Publication of factual information on the Semantic Web often needs to be complemented by conditional information to communicate precisely what it means and/or how it may be used. Rules are an unambiguous and potentially machine-processable way of providing these extra conditions. Rules with variables also allow to generalize specific cases to (conditional) situation patterns.

A case where rules add clarity and precision to factual information is the publication of a new Semantic Web vocabulary, where the goal is to specify (proof-theoretic) semantics for some of the vocabulary elements with a low barrier to entry. Examples include the RDFS and SKOS specifications. Where appropriate, inference rules are expressed using the Jena 2 rule syntax, or as RDF statements using the OWL vocabulary. They are described in prose when this is not possible or when the expression would be too cumbersome to be a useful communication tool. A RIF provides implementation neutrality whereby the publisher can convey rule-based expression of semantics in implementation-neutral form, leaving the consumer free to choose whatever implementation approach is appropriate.

Rules may also be used to precisely communicate how data should be used. For example, a future FOAF user might publish not only unconditional information about their preferences but also conditional information, i.e. a rule set. This would complement their normal FOAF profile, e.g. describing which of their phone numbers should be used at which time of day depending on the day of the week:

Monday to Friday 
      IF 09:00 - 12:00 OR 13:00 - 17:00, THEN call my office number
      IF 12:00 - 13:00 OR 17:00 - 18:00, THEN call my cell number
      IF 18:00 - 21:00, THEN call my home number
      IF 21:00 - 09:00, THEN do not call me

Saturday, Sunday and Holidays
      IF 09:00 - 21:00, THEN call my cell number
      IF 21:00 - 09:00, THEN do not call me

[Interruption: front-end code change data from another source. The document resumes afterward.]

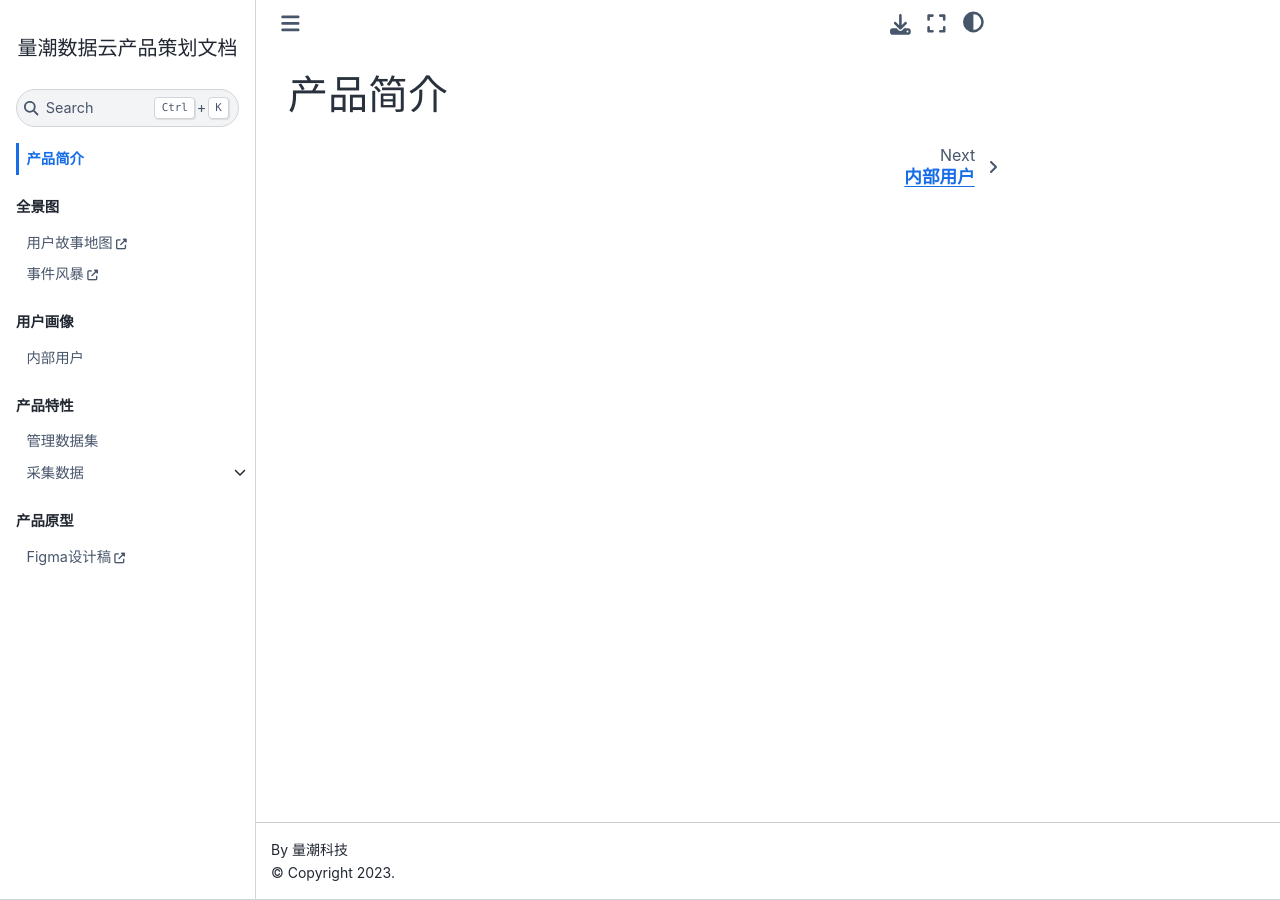
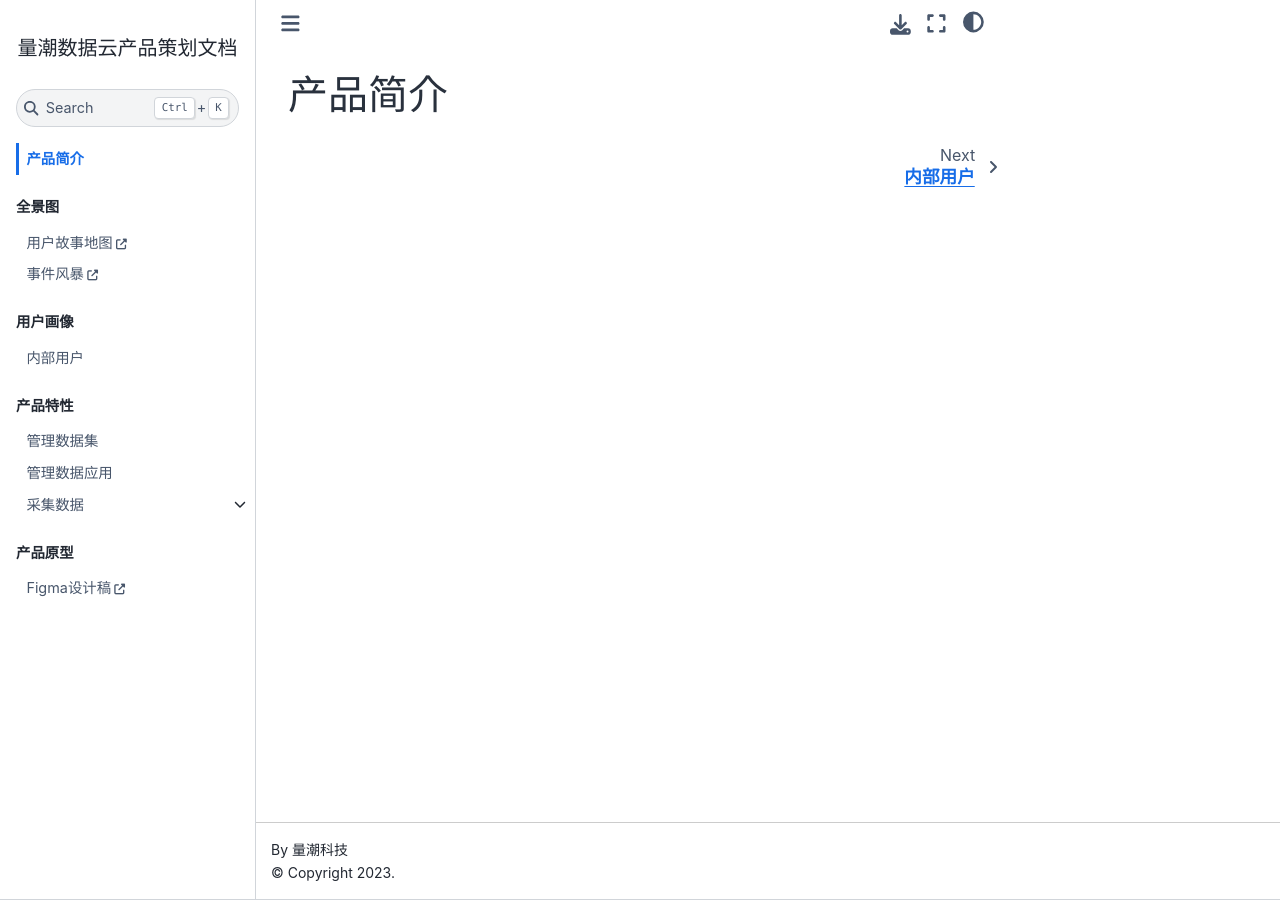
Before and after one commit to quanttide/qtcloud-data-prd, a Jupyter Book: the page built from index.md, in a window 1280 px wide. Built offline with Jupyter Book 1.0.4 settings and Sphinx 7.4.7 and the Sphinx Book theme 1.1.4, drawn with Linux system fonts in a browser that asks for light colours.

Commit message:
feat: 增加数据应用管理

```diff
--- a/_toc.yml
+++ b/_toc.yml
@@ -13,6 +13,7 @@ parts:
 - caption: 产品特性
   chapters:
   - file: features/datasets/README.md
+  - file: features/applications/README.md
   - file: features/collecting/README.md
     sections:
     - file: features/collecting/monitoring.md
--- /dev/null
+++ b/features/applications/README.md
@@ -0,0 +1 @@
+# 管理数据应用
```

In some cases, the publication of rules may more precisely communicate both what the accompanying information means and how it may be used. For instance, the IDM laboratory wants to publish an ontology of the anatomy of the brain cortex and a vocabulary to describe facts about items on brain images, such as can be provided by computer-assisted or automated image analysis tools. Hospital, medical practices and medical imagery laboratories want to use the ontology and vocabulary to improve and streamline their communication.

To communicate the semantics of the properties defined as part of the ontology and vocabulary in a precise and unambiguous way, IDM publishes a set of rules to capture relationships between ontology and/or vocabulary properties, e.g.:

Two MaterialAnatomicalEntities (MAE) having a shared boundary are connected: 
      isMAEBoundedBy(?x1,?x3) Λ isMAEBoundedBy(?x2,?x3) Λ MAE(?x1) Λ MAE(?x2) Λ GyriConnection(?x3)

Two MAE entities having a shared connection are connected:
       connectsMAE(?x3,?x1,?x2) Λ MAE(?x1) Λ MAE(?x2) Λ GyriConnection(?x3)

One MRI laboratory uses an automated image analysis tool to extract facts about brain images and wants to use the ontology and the vocabulary to describe items on the images. The rules are retrieved in the RIF and translated into the rule language specific to the engine used by the application. They are executed to automatically label the brain cortex structures - sulci and gyri - in the brain images, based on the facts extracted by the image analysis.